[Stored records]
•••••
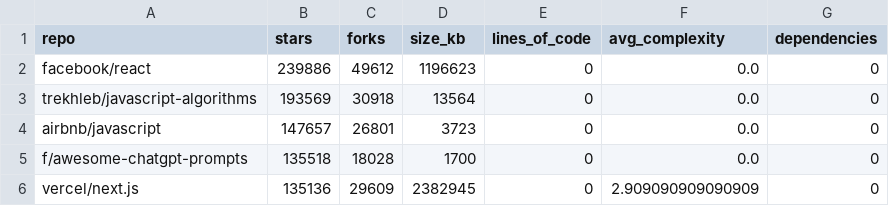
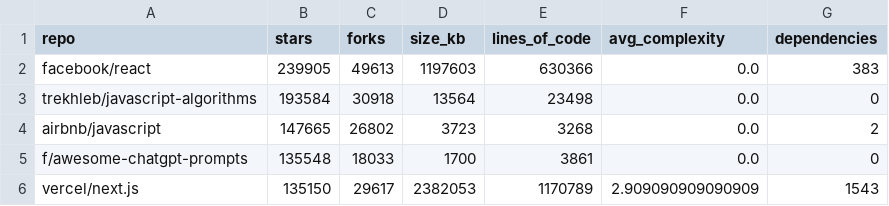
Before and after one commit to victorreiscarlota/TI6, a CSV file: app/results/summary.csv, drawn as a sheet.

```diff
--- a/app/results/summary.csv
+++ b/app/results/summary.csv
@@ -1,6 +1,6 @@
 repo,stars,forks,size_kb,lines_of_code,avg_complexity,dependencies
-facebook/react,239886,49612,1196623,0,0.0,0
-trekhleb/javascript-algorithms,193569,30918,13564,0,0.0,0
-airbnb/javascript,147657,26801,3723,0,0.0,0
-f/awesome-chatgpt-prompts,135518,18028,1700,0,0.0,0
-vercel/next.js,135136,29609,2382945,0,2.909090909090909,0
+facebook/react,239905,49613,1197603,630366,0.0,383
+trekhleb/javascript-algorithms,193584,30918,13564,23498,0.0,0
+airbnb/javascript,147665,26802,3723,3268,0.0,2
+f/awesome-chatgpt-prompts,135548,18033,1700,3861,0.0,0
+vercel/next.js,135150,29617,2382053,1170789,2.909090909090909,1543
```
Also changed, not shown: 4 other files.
•••••
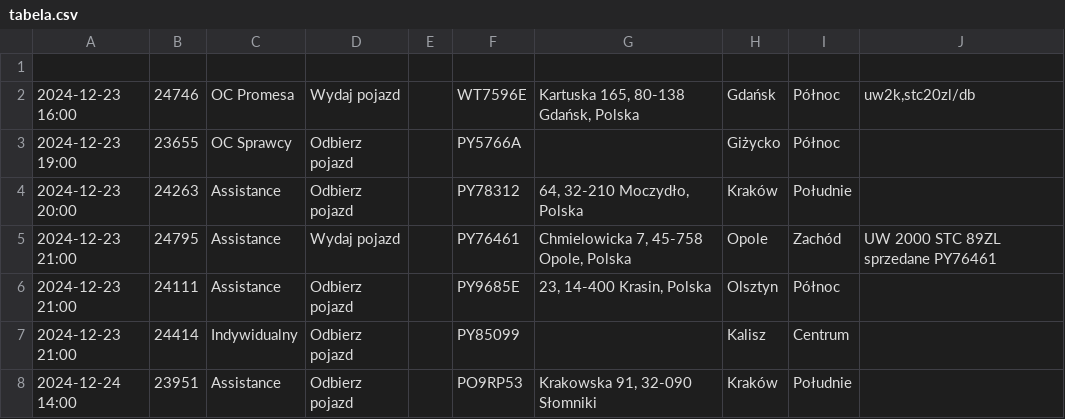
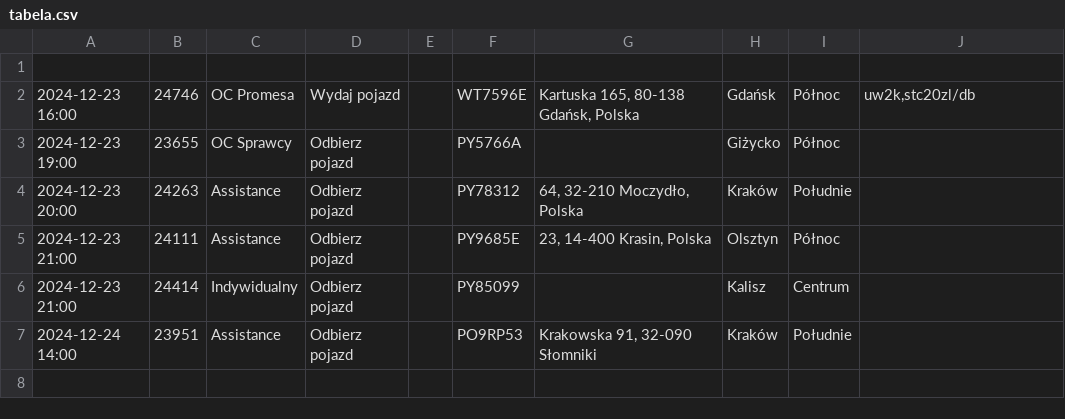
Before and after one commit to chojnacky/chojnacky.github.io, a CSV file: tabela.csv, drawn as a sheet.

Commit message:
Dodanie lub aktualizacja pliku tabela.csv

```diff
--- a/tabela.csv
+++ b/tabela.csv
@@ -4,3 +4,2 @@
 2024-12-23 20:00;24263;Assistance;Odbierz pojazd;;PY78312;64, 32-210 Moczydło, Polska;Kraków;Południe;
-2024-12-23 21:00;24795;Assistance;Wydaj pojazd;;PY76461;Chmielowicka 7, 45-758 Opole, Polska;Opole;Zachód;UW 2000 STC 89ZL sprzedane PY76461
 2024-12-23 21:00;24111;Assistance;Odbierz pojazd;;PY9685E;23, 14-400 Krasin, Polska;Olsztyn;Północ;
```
•••••
If a line of the data contains "prompts", copy it out.

-f/awesome-chatgpt-prompts,135518,18028,1700,0,0.0,0
+f/awesome-chatgpt-prompts,135548,18033,1700,3861,0.0,0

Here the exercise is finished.